Involving creativity may often be a matter of bringing the arts into a topic where they do not typically play a role. The use of visual arts, music and play in Movement Science, for example, can encourage healthy choices that are also fun choices, making people want to move on their own. The arts often provide new perspectives and means for multi sensory involvement, allowing students and teachers to see past the verbal.
But does working within artistic disciplines themselves automatically lead to creativity and imagination?
Some pedagogies involving the arts lead to creativity by virtue of their being new or innovative to the applied field, such as Movement Science, but whether use of the arts always translate as creativity is still a topic to explore in more depth.
The roadblocks to creativity can sometimes be immense, though, starting with a frequent lack of resources or funding. The decision to step outside the lines with a creative approach is a challenging one to make because it requires students, teachers and researchers to free themselves from familiar territory.
Teachers must think about new strategies in that where creativity is concerned, a student may appear to be off-task when he or she is actually engaged in constructing a creative response to a question or task in a way the teacher – and possibly other students – did not envision. To consistently put fresh innovations into practice and encourage new ways of thinking is a challenge that becomes difficult to sustain because of the amount of energy that is expended every time a risk is taken or a new path is explored. And even a creative idea, once implemented, can become familiar and will eventually require further steps in order to continue stretching toward innovation and imagination.
In order to sustain changes in the approach to creativity at Teachers College and beyond, the faculty who attended the lunches intend to create teams for specific projects. Some possibilities include introducing the concept of creativity to revitalize existing projects and collaborating to produce new ones.

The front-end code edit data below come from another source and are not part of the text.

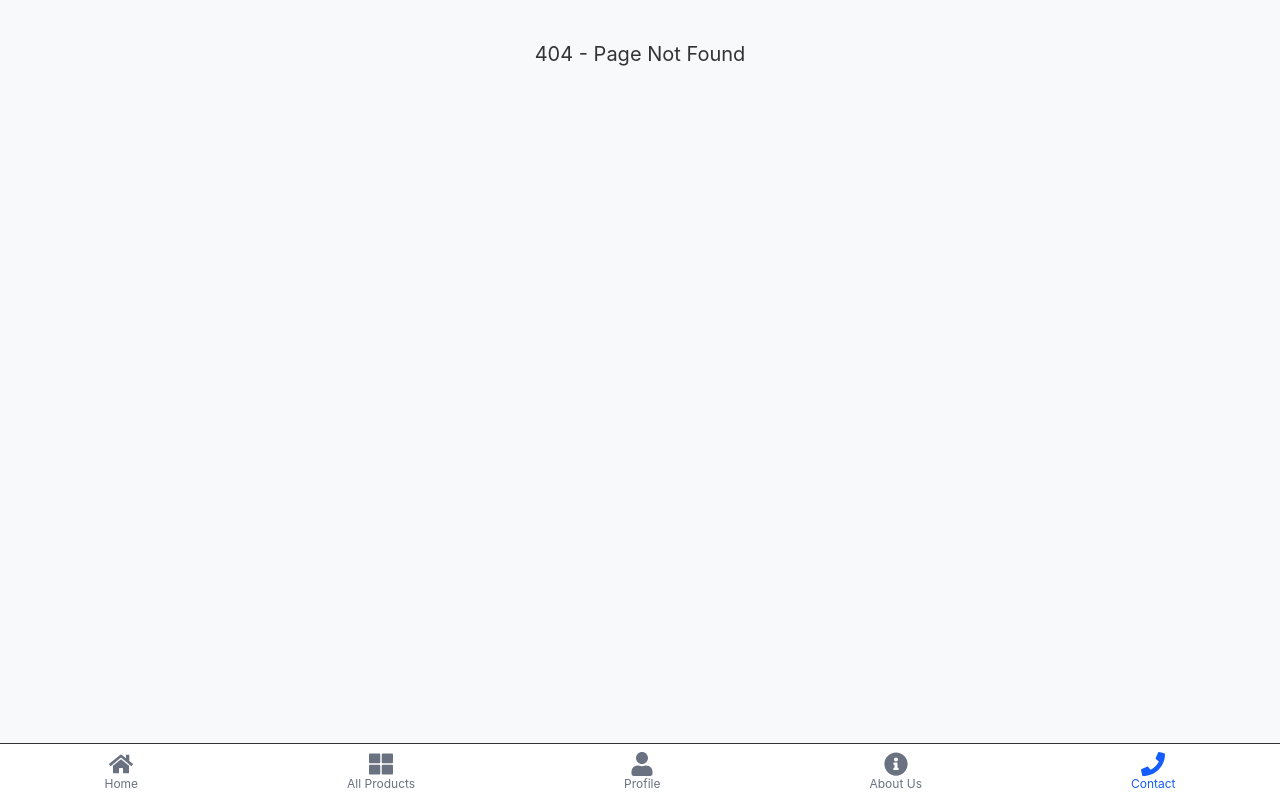
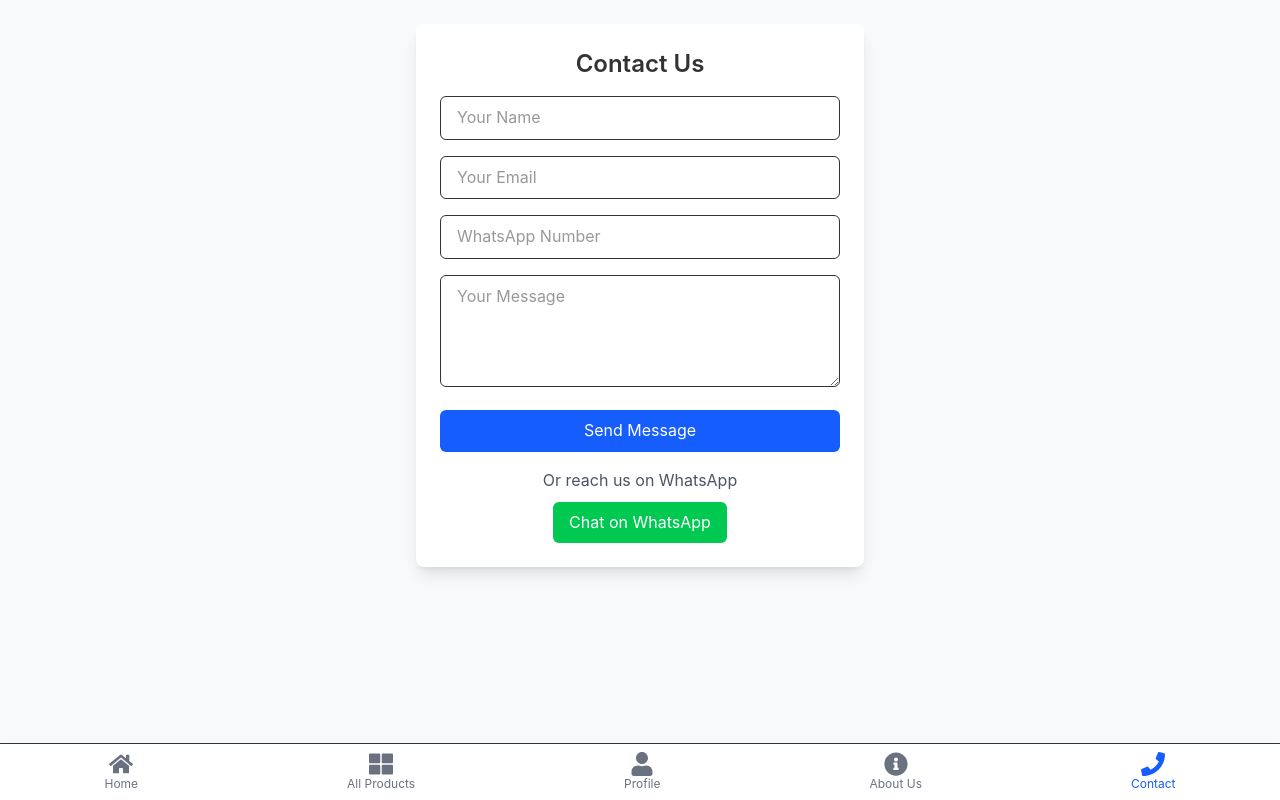
Before and after one commit to Omoefe-bazunu/jennycol, a React (Vite) app: page /contact in a window 1280 px wide. Before the commit this address had no page. Built offline with nearby package versions, Linux system fonts and the light colour scheme.

Commit message:
added contact and about us components

```diff
--- a/src/App.jsx
+++ b/src/App.jsx
@@ -4,7 +4,8 @@ import Navigation from "./pages/NavTab";
 import Products from "./pages/products";
 import ProductDetails from "./pages/productDetails";
 import UserProfile from "./pages/profile";
-// import Checkout from "./pages/Checkout";
+import Contact from "./pages/contact";
+import AboutUs from "./pages/About";
 // import Orders from "./pages/Orders";
 // import Auth from "./pages/Auth";
 // import Navbar from "./components/Navbar";
@@ -21,8 +22,8 @@ const App = () => {
             <Route path="/products" element={<Products />} />
             <Route path="/products/:id" element={<ProductDetails />} />
             <Route path="/profile" element={<UserProfile />} />
-            {/* <Route path="/checkout" element={<Checkout />} /> */}
-            {/* <Route path="/orders" element={<Orders />} /> */}
+            <Route path="/contact" element={<Contact />} />
+            <Route path="/about" element={<AboutUs />} />
             {/* <Route path="/auth" element={<Auth />} /> */}
             <Route
               path="*"
--- /dev/null
+++ b/src/pages/About.jsx
@@ -0,0 +1,68 @@
+import { FaFacebook, FaInstagram, FaTwitter, FaLinkedin } from "react-icons/fa";
+
+const AboutUs = () => {
+  return (
+    <div className="max-w-2xl mx-auto p-6 bg-white shadow-lg rounded-lg mt-6 text-center">
+      <h2 className="text-2xl font-semibold mb-4">About Us</h2>
+      <img
+        src="/about-us-image.jpg" // Replace with actual image path
+        alt="About Us"
+        className="w-full h-48 object-cover rounded-lg mb-4"
+      />
+      <p className="text-gray-700 leading-relaxed">
+        Welcome to [Your Business Name]! We are dedicated to providing top-notch
+        products and services that enhance your lifestyle. Our commitment to
+        quality, innovation, and customer satisfaction sets us apart. Join us on
+        this journey as we strive to make a difference.
+      </p>
+
+      <div className="mt-6">
+        <p className="text-gray-600">Connect with us:</p>
+        <div className="flex justify-center space-x-4 mt-2">
+          <a
+            href="https://facebook.com"
+            target="_blank"
+            rel="noopener noreferrer"
+          >
+            <FaFacebook
+              size={28}
+              className="text-blue-600 hover:text-blue-800 transition"
+            />
+          </a>
+          <a
+            href="https://instagram.com"
+            target="_blank"
+            rel="noopener noreferrer"
+          >
+            <FaInstagram
+              size={28}
+              className="text-pink-500 hover:text-pink-700 transition"
+            />
+          </a>
+          <a
+            href="https://twitter.com"
+            target="_blank"
+            rel="noopener noreferrer"
+          >
+            <FaTwitter
+              size={28}
+              className="text-blue-400 hover:text-blue-600 transition"
+            />
+          </a>
+          <a
+            href="https://linkedin.com"
+            target="_blank"
+            rel="noopener noreferrer"
+          >
+            <FaLinkedin
+              size={28}
+              className="text-blue-700 hover:text-blue-900 transition"
+            />
+          </a>
+        </div>
+      </div>
+    </div>
+  );
+};
+
+export default AboutUs;
--- a/src/pages/Home.jsx
+++ b/src/pages/Home.jsx
@@ -12,7 +12,7 @@ const Home = () => {
       <section className="relative bg-gray-900 text-white py-20 text-center">
         <div className="container mx-auto px-6">
           <h1 className="text-4xl md:text-5xl font-bold mb-4">
-            Welcome to Our Store
+            Welcome to JENNY COLLECTIONS
           </h1>
           <p className="text-lg md:text-xl mb-6">
             Discover the best deals on high-quality products.
--- a/src/pages/NavTab.jsx
+++ b/src/pages/NavTab.jsx
@@ -23,7 +23,7 @@ const Navigation = () => {
       </NavLink>
 
       <NavLink
-        to="/categories"
+        to="/products"
         className={({ isActive }) =>
           `flex flex-col items-center ${
             isActive ? "text-blue-600" : "text-gray-500"
--- /dev/null
+++ b/src/pages/contact.jsx
@@ -0,0 +1,85 @@
+import { useState } from "react";
+
+const Contact = () => {
+  const [formData, setFormData] = useState({
+    name: "",
+    email: "",
+    whatsapp: "",
+    message: "",
+  });
+
+  const handleChange = (e) => {
+    setFormData({ ...formData, [e.target.name]: e.target.value });
+  };
+
+  const handleSubmit = (e) => {
+    e.preventDefault();
+    // Handle form submission logic (send email, save to database, etc.)
+    console.log("Form Data:", formData);
+  };
+
+  const clientWhatsAppNumber = "+2349012345678"; // Replace with actual WhatsApp number
+
+  return (
+    <div className="max-w-md mx-auto p-6 bg-white shadow-lg rounded-lg mt-6">
+      <h2 className="text-2xl font-semibold text-center mb-4">Contact Us</h2>
+      <form onSubmit={handleSubmit} className="space-y-4">
+        <input
+          type="text"
+          name="name"
+          placeholder="Your Name"
+          value={formData.name}
+          onChange={handleChange}
+          required
+          className="w-full px-4 py-2 border rounded-md focus:ring focus:ring-blue-300"
+        />
+        <input
+          type="email"
+          name="email"
+          placeholder="Your Email"
+          value={formData.email}
+          onChange={handleChange}
+          required
+          className="w-full px-4 py-2 border rounded-md focus:ring focus:ring-blue-300"
+        />
+        <input
+          type="tel"
+          name="whatsapp"
+          placeholder="WhatsApp Number"
+          value={formData.whatsapp}
+          onChange={handleChange}
+          required
+          className="w-full px-4 py-2 border rounded-md focus:ring focus:ring-blue-300"
+        />
+        <textarea
+          name="message"
+          placeholder="Your Message"
+          value={formData.message}
+          onChange={handleChange}
+          required
+          className="w-full px-4 py-2 border rounded-md focus:ring focus:ring-blue-300 h-28"
+        ></textarea>
+        <button
+          type="submit"
+          className="w-full bg-blue-600 text-white py-2 rounded-md hover:bg-blue-700 transition"
+        >
+          Send Message
+        </button>
+      </form>
+
+      <div className="text-center mt-4">
+        <p className="text-gray-600">Or reach us on WhatsApp</p>
+        <a
+          href={`https://wa.me/${clientWhatsAppNumber}`}
+          target="_blank"
+          rel="noopener noreferrer"
+          className="inline-block bg-green-500 text-white px-4 py-2 rounded-md mt-2 hover:bg-green-600 transition"
+        >
+          Chat on WhatsApp
+        </a>
+      </div>
+    </div>
+  );
+};
+
+export default Contact;
```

As specific programs continue to evaluate how these innovations will be most meaningful to their own work, ideas will be collected together to encourage future collaboration. This will provide the means for continuous discussion as well, so that projects and ideas are kept in the forefront of everyone’s mind and creativity can continue to be a priority in approaching TC’s varied projects and initiatives in every discipline.